Last weekend I walked on water.
No, it wasn’t a religious experience. Actually, it kind of was, in the nature-as-divine sense. But, practically speaking, my walking on water was the manifestation of me jumping on the bandwagon that’s been sweeping mountain towns across the country: Stand Up Paddleboarding.
Known as SUP, the sport looks like a hybrid of surfing and canoeing. Riders stand atop a sturdy board with a small fin on its underside. They push off the shore, carefully climb to their feet, and then paddle away.
Most people make it look easy. I didn’t. I’ve got terrible balance and little experience standing on floating things, and as soon as I attempted to crawl from knees to feet, the board slipped out from under me and I tumbled backward into the drink.
But I got back up and on the board. With the help of a friend I made it to my feet, and he pushed me into the lake. The board felt tippy until I relaxed my knees and dropped into an athletic position. Pretend you’re skiing moguls, I told myself. It helped.
Standing and afloat, I began paddling. And that’s when the fun began. With very little effort I pushed and dragged and turned myself all over the lake’s surface. I sped up. I slowed down. I got bold and lifted one foot while paddling. Then I tried a small hop. Miraculously I didn’t fall off, but I did give myself a scare, so I calmed down.
Last month I wrote about all the awesome water activities there are in and around the Vail Resorts in Colorado, but as I wrote it, I didn’t know how much I would love SUP.
I had no idea it would feel sublime to hover right at the water’s surface. I couldn’t have imagined the pleasure I got in actively directing my movement. Unlike rafting, when the boat really just falls in line with the river’s current and the expert guide keeps you from banging into rocks or getting sucked into holes, in SUP it is all you. You’re in charge of where you go, whether you fall, how much speed you have.
Most of all it was a yin and yang of chilling out and exercising. My friends and I loafed on the water’s surface for hours. Occasionally we would paddle hard, get our heart rate up, and feel the burn in our muscles. Other times we maneuvered a dog onto our boards and pretended we were Jack Johnson being cool like that in Hawaii.
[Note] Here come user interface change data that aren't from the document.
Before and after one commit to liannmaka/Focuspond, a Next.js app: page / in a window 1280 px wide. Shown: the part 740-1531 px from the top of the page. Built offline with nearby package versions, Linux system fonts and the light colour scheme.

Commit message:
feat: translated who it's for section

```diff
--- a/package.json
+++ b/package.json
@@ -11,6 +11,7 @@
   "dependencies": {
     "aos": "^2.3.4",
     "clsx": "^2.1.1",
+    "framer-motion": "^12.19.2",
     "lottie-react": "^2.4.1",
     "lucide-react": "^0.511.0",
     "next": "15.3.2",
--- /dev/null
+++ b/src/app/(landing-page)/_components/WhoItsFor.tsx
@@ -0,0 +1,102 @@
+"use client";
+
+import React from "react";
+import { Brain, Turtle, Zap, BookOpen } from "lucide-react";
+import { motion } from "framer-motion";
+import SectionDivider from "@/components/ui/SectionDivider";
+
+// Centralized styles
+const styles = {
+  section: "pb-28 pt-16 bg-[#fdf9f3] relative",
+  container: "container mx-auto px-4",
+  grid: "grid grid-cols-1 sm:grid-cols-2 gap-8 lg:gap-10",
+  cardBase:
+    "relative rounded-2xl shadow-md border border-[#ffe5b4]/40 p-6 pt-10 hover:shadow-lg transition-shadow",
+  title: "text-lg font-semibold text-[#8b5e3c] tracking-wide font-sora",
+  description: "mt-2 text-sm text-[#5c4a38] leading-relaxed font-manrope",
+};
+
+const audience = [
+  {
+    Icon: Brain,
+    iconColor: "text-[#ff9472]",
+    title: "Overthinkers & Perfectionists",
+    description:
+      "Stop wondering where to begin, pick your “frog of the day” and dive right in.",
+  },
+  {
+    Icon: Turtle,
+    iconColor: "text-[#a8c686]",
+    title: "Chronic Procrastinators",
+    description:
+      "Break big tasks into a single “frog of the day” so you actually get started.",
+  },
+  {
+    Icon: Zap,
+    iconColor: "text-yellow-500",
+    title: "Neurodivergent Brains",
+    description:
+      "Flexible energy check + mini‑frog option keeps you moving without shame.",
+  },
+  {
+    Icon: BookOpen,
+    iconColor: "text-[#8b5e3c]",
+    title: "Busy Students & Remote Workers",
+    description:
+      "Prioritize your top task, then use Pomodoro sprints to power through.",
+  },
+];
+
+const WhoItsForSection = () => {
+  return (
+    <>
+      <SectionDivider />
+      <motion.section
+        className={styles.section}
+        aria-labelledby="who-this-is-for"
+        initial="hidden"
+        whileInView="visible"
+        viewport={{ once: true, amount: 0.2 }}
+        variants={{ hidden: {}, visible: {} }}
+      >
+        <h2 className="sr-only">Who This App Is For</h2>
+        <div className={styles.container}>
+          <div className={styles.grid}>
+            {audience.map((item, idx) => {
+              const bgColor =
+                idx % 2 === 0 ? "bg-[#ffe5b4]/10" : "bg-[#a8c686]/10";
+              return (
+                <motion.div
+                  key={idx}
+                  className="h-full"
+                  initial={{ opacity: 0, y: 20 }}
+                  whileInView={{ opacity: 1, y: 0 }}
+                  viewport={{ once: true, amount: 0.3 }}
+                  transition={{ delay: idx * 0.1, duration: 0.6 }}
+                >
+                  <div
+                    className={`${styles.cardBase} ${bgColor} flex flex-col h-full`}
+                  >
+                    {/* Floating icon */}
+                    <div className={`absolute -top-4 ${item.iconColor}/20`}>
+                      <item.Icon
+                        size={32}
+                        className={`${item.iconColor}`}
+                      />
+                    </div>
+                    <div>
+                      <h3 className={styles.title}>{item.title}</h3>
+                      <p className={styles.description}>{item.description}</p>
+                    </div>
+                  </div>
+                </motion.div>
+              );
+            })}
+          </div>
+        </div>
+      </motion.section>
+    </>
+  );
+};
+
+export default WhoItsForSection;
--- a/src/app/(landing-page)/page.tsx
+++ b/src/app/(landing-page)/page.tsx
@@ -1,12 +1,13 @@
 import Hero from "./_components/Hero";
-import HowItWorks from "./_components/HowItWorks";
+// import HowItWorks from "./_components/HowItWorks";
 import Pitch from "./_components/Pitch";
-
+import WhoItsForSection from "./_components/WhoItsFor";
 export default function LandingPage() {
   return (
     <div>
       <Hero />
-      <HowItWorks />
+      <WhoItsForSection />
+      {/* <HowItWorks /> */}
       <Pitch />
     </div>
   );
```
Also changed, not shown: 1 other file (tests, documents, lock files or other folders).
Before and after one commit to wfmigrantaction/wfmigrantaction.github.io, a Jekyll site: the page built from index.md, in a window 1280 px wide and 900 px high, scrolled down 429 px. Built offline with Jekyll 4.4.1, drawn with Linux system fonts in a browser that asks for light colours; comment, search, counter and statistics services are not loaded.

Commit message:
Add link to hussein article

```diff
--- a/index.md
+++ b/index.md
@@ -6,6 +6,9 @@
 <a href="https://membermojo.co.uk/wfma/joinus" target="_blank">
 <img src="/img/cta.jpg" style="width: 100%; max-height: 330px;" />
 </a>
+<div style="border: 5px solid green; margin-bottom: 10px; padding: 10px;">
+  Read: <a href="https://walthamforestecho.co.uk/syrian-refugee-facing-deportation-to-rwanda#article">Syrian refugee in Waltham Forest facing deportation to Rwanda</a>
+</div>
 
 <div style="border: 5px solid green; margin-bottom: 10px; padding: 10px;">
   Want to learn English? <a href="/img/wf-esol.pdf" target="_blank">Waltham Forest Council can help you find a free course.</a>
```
I can’t wait to do it again. Fortunately there are a number of shops in Summit and Eagle counties that rent Stand Up Paddleboard.
In Eagle, check out Alpine Quest Sports.
In Summit County, Kodi Rafting rents SUPs and offers lessons, as does Frisco’s Ten Mile Creek Kayak.
Take my word—this is a trend you want to jump on. No matter how much you love your other adrenaline fix, be it rock climbing or kayaking, mountain biking or mountaineering, anyone who loves the mountains will appreciate this unique sport.